→ Work order
The answer must consist of every line below containing "options".

→ Exercise materials

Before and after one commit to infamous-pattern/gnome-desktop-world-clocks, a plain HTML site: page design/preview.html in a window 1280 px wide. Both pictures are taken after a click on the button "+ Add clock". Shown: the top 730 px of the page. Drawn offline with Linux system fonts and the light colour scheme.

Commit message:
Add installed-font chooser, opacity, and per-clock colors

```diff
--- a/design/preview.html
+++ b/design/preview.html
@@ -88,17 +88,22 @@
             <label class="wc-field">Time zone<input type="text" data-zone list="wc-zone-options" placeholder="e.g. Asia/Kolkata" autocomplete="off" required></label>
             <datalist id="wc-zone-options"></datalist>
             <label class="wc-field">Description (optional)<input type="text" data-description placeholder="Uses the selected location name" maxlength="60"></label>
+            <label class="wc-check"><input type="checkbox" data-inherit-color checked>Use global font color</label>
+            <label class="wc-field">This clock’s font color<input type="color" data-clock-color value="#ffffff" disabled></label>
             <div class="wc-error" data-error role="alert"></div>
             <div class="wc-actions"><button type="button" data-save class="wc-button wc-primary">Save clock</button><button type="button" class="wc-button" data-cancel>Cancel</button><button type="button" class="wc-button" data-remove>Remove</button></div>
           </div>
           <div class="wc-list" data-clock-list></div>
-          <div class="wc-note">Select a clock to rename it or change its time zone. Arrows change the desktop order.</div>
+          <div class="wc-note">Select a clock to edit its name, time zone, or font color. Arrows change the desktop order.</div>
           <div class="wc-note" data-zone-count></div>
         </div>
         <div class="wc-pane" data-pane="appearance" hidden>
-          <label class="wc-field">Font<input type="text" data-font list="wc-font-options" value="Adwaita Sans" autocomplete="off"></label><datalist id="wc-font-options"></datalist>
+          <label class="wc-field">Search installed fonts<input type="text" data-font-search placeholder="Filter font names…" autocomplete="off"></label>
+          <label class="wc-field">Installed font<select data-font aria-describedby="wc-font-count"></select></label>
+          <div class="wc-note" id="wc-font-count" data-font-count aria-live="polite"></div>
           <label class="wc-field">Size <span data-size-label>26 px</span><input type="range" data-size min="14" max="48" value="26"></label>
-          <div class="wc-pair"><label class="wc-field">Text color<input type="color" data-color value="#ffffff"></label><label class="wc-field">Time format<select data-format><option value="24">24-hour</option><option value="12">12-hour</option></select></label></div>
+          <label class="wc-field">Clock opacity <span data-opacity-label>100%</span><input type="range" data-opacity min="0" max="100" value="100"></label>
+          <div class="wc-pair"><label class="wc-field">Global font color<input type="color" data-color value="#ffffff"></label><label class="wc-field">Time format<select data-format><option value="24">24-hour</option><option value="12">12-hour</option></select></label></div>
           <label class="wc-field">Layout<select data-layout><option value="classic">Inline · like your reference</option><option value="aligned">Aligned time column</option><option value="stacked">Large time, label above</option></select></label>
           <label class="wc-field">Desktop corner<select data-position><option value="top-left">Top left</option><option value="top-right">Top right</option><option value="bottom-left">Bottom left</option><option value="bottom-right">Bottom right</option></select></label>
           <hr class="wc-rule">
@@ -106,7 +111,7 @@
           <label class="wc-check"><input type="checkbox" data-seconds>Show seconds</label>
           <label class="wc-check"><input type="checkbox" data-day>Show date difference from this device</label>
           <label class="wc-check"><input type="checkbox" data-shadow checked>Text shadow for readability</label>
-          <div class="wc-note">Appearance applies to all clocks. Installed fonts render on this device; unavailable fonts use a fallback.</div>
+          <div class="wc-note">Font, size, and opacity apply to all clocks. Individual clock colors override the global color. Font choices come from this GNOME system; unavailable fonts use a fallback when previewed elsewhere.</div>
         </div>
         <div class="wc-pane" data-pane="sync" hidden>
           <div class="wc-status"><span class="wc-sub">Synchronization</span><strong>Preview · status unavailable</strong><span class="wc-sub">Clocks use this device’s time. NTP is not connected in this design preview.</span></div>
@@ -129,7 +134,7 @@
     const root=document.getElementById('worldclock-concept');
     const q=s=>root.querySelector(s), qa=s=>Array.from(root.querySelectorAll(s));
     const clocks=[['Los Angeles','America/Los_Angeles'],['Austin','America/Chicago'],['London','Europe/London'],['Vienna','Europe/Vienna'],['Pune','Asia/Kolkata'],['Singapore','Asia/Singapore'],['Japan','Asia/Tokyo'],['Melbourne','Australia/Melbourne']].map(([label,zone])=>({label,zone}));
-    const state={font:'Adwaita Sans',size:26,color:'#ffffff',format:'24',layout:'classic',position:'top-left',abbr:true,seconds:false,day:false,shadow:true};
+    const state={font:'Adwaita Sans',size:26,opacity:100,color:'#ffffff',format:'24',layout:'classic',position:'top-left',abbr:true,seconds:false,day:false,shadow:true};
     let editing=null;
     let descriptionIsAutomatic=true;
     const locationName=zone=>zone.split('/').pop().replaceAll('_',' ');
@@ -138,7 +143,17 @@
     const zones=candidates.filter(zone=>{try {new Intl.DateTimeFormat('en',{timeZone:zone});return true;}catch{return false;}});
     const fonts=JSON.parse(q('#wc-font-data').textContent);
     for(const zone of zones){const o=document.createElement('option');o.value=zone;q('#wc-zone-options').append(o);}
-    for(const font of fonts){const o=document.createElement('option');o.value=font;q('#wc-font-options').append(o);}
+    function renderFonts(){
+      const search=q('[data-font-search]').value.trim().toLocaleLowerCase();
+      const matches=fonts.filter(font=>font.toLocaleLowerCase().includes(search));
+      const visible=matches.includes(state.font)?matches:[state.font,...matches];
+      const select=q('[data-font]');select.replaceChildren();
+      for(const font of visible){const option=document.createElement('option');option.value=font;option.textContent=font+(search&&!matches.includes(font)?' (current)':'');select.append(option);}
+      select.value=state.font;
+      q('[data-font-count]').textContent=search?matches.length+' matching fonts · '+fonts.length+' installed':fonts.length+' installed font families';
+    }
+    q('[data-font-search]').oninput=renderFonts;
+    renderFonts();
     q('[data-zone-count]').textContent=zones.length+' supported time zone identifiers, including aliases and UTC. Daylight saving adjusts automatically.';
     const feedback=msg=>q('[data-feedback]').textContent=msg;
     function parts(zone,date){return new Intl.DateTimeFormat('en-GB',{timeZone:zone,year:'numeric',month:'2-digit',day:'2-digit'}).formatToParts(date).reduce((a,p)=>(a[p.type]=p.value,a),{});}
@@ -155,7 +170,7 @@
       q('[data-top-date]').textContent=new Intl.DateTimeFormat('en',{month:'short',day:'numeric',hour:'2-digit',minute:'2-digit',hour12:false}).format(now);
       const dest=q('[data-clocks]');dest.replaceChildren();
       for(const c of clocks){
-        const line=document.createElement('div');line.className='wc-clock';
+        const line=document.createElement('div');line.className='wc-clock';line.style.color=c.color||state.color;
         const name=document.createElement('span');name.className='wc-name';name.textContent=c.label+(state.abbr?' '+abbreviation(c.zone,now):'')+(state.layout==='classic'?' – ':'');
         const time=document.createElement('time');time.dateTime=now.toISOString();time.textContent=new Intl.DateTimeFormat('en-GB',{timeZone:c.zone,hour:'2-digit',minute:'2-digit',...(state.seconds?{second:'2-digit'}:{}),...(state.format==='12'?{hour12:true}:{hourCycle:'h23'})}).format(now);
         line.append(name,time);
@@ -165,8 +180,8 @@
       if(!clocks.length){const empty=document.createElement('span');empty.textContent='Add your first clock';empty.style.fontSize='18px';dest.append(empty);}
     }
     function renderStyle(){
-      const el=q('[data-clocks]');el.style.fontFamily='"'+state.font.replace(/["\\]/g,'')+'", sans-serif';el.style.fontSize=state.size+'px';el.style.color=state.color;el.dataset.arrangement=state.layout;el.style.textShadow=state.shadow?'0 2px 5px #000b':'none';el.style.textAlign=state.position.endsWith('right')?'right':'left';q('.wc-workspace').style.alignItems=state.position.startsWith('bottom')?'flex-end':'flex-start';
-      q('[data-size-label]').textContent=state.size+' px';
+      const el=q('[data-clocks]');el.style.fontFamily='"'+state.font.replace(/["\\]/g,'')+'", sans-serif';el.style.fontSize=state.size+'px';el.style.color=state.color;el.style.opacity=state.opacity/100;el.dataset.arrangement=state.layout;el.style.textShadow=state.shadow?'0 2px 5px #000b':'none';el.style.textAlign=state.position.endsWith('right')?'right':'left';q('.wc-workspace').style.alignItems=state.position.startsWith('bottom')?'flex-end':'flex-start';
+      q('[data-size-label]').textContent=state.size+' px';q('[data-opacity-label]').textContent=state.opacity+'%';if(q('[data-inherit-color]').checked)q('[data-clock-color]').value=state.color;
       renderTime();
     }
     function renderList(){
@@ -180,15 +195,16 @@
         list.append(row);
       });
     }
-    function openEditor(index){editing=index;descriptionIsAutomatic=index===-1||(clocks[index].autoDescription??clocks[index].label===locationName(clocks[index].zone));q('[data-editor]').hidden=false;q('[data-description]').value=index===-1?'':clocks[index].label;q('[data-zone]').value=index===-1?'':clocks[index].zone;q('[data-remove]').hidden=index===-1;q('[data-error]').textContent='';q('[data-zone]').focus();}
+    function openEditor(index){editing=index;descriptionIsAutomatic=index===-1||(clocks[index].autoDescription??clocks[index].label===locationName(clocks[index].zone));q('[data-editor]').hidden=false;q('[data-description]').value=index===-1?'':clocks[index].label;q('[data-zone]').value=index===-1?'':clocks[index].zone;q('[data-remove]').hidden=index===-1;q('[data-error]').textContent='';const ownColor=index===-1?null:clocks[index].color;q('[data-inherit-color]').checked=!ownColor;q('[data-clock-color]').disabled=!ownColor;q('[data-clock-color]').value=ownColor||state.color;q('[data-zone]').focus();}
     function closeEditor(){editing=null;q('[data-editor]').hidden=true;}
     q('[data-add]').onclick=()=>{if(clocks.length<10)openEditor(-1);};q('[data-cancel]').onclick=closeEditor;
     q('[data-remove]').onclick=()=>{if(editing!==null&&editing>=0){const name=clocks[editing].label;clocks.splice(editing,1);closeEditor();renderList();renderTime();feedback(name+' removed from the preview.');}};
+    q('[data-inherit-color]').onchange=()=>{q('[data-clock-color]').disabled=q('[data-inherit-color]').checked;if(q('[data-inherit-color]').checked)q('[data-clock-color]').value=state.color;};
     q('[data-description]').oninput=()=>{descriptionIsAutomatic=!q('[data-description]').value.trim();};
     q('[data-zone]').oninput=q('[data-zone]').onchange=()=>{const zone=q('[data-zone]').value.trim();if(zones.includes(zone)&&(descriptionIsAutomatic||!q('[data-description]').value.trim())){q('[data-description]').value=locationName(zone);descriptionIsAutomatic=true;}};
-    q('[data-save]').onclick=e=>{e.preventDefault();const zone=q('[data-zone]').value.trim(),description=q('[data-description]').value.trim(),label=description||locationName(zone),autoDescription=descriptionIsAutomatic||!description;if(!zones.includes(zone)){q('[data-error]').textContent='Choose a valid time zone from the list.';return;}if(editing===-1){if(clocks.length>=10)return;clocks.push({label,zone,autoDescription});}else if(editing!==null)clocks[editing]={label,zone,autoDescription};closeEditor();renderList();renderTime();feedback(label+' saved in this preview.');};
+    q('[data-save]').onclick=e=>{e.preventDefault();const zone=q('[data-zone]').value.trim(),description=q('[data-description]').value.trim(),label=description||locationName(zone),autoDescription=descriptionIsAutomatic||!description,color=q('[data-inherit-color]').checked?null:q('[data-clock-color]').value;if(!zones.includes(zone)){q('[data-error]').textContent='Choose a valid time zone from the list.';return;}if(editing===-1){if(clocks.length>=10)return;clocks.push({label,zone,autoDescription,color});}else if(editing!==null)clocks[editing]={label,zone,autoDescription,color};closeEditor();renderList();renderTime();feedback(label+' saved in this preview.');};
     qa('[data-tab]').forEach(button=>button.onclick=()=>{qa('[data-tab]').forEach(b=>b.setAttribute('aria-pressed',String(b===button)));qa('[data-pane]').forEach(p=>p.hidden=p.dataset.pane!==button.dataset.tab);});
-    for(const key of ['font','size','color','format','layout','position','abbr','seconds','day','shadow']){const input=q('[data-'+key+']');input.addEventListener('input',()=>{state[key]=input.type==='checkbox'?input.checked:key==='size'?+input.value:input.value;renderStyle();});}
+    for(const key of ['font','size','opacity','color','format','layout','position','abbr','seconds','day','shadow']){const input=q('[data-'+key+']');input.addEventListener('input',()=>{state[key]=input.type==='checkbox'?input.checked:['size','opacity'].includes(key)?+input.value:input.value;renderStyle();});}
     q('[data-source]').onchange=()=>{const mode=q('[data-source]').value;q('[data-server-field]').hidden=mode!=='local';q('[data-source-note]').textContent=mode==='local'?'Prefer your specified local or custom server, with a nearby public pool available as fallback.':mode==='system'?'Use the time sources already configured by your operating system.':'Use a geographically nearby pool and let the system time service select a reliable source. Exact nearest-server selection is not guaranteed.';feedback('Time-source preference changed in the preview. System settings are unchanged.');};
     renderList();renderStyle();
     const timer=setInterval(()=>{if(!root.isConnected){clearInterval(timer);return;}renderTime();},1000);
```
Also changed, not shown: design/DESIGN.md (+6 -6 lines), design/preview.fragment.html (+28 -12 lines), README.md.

---

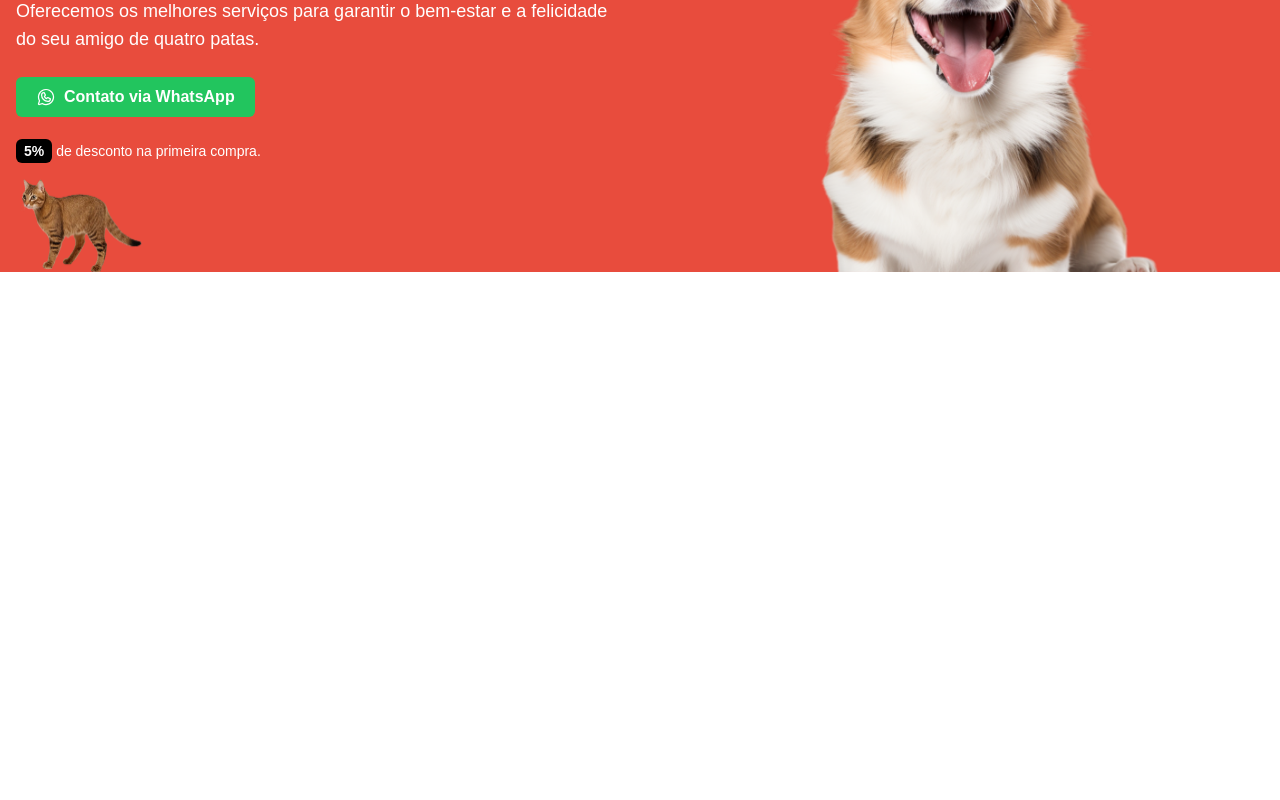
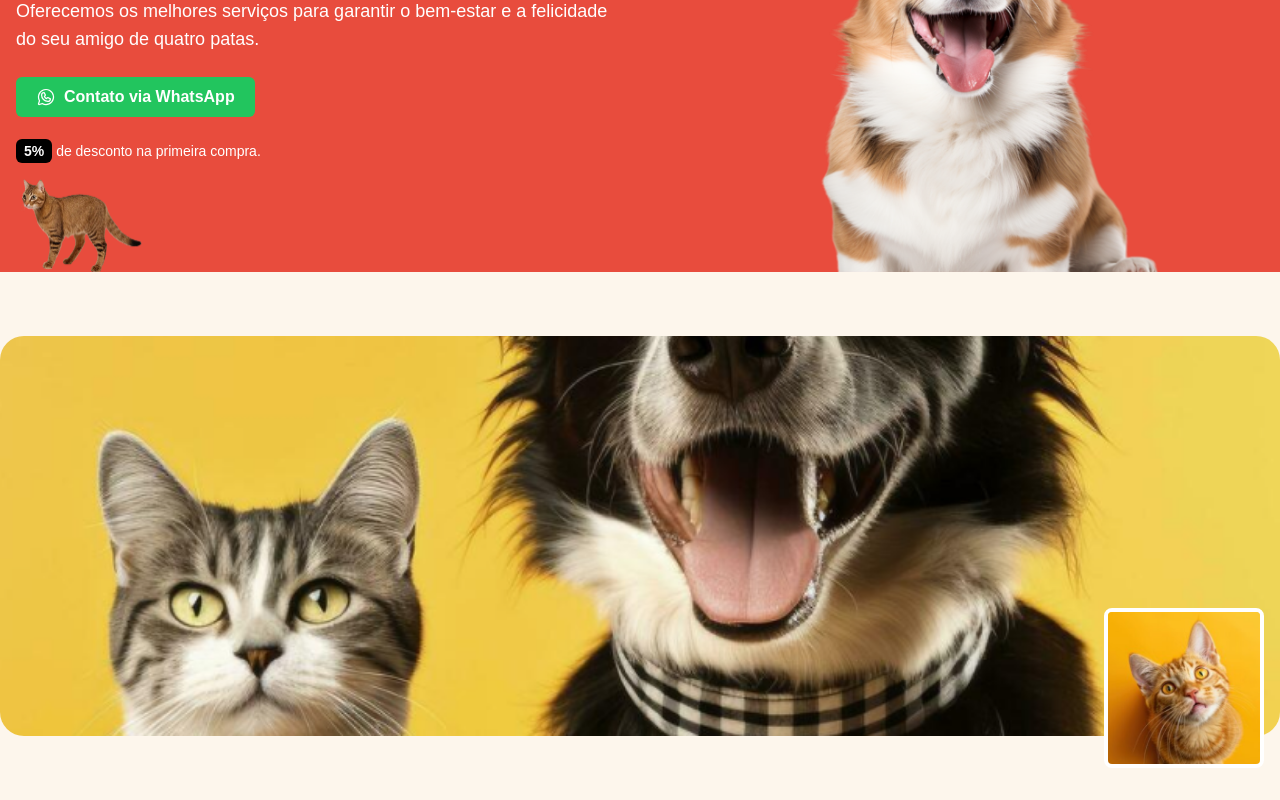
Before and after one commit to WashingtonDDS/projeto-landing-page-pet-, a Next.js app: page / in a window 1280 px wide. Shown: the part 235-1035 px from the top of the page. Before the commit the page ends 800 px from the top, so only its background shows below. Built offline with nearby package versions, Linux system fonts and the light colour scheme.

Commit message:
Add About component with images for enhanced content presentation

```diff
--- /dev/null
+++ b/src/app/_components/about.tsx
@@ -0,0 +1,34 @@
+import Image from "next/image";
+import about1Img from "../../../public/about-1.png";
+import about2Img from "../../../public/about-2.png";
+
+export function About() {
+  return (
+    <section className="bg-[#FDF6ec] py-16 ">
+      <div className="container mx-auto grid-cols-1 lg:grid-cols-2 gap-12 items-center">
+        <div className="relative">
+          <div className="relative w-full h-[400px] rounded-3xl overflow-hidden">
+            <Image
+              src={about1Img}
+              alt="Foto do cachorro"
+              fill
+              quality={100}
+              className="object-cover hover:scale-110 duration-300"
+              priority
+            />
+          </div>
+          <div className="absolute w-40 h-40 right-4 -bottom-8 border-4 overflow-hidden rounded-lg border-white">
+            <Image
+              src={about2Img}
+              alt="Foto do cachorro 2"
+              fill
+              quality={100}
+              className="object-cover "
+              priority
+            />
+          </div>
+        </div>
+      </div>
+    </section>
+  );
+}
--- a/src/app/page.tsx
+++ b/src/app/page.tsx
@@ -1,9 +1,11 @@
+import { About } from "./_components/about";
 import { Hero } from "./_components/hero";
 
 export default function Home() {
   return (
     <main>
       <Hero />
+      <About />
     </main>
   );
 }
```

* * *

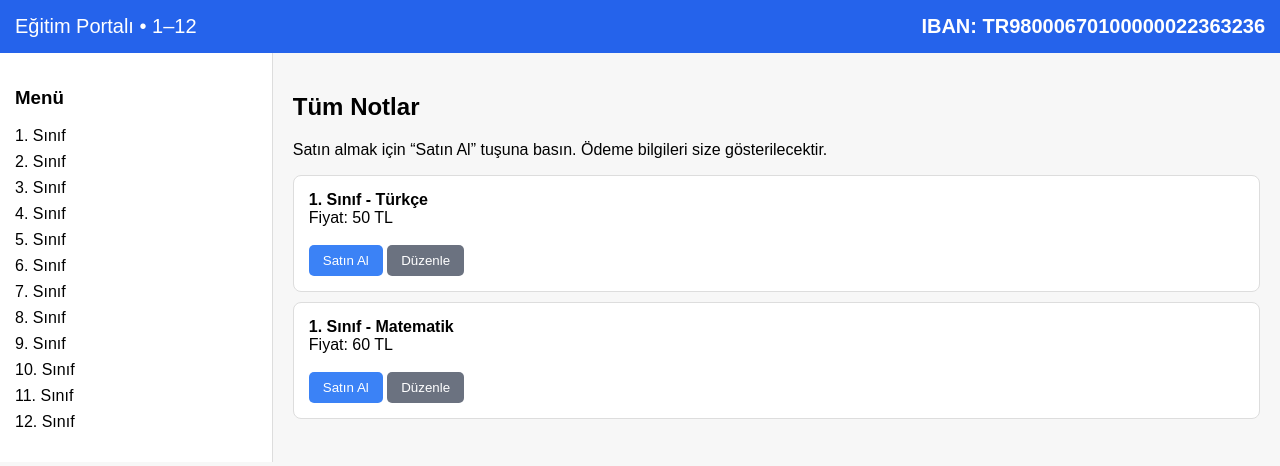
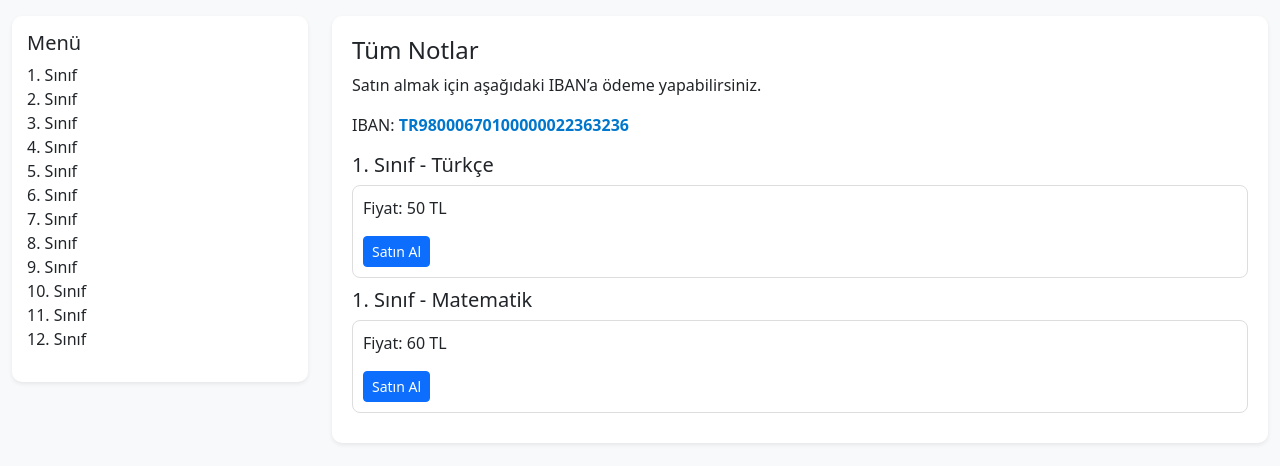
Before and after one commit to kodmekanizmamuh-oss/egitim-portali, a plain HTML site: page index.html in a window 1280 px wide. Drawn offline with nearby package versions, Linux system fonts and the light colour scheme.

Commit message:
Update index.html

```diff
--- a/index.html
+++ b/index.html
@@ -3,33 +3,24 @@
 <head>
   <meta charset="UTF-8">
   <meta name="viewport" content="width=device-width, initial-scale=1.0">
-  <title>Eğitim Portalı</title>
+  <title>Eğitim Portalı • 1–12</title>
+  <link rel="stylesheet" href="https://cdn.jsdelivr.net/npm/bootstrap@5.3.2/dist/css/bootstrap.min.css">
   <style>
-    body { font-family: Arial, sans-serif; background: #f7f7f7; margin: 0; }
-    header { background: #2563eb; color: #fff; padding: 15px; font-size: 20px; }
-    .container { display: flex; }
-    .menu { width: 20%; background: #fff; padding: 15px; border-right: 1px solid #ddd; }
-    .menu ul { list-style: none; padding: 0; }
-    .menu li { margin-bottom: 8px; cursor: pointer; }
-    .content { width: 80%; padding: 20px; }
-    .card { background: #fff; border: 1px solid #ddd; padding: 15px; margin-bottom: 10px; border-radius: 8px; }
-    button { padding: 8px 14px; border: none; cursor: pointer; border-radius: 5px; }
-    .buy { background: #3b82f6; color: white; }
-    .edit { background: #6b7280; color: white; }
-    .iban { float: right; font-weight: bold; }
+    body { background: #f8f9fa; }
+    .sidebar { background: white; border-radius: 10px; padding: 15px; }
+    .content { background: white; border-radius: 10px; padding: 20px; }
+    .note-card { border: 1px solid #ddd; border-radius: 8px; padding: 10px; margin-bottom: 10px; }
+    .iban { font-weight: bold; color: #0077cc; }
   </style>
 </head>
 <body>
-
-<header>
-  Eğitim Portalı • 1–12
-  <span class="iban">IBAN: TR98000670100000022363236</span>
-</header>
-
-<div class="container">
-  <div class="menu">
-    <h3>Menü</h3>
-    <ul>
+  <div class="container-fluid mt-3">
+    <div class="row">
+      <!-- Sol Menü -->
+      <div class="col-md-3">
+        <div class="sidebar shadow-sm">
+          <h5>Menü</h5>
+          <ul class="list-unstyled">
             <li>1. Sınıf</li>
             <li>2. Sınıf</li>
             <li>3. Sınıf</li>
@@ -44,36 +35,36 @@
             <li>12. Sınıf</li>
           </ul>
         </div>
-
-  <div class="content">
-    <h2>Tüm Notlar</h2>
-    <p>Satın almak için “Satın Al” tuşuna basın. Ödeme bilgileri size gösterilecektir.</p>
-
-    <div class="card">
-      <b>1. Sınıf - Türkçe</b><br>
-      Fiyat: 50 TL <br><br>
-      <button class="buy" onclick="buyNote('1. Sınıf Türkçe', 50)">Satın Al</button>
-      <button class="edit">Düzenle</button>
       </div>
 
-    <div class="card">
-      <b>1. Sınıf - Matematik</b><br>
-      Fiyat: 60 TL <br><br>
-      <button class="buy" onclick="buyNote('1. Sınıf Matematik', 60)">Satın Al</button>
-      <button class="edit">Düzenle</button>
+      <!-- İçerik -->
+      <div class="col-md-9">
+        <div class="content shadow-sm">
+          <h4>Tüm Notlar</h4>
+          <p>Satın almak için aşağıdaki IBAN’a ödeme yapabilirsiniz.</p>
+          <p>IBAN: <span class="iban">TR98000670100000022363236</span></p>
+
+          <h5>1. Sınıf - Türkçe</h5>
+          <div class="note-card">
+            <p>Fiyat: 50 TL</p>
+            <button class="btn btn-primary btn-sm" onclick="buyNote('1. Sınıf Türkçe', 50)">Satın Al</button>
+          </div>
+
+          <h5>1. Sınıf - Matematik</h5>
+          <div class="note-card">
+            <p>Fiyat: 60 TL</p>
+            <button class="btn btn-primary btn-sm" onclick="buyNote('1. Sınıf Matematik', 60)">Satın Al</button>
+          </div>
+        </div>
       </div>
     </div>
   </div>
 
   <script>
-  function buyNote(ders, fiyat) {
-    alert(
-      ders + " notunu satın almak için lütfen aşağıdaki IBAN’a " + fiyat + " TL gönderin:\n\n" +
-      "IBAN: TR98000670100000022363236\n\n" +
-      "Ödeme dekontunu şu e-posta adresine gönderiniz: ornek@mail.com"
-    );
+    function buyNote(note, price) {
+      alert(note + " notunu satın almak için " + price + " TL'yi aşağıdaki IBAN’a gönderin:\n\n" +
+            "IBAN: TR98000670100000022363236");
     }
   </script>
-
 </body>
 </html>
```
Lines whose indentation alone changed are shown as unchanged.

→ Written solution
             <label class="wc-field">Time zone<input type="text" data-zone list="wc-zone-options" placeholder="e.g. Asia/Kolkata" autocomplete="off" required></label>
             <datalist id="wc-zone-options"></datalist>
-          <label class="wc-field">Font<input type="text" data-font list="wc-font-options" value="Adwaita Sans" autocomplete="off"></label><datalist id="wc-font-options"></datalist>
     for(const zone of zones){const o=document.createElement('option');o.value=zone;q('#wc-zone-options').append(o);}
-    for(const font of fonts){const o=document.createElement('option');o.value=font;q('#wc-font-options').append(o);}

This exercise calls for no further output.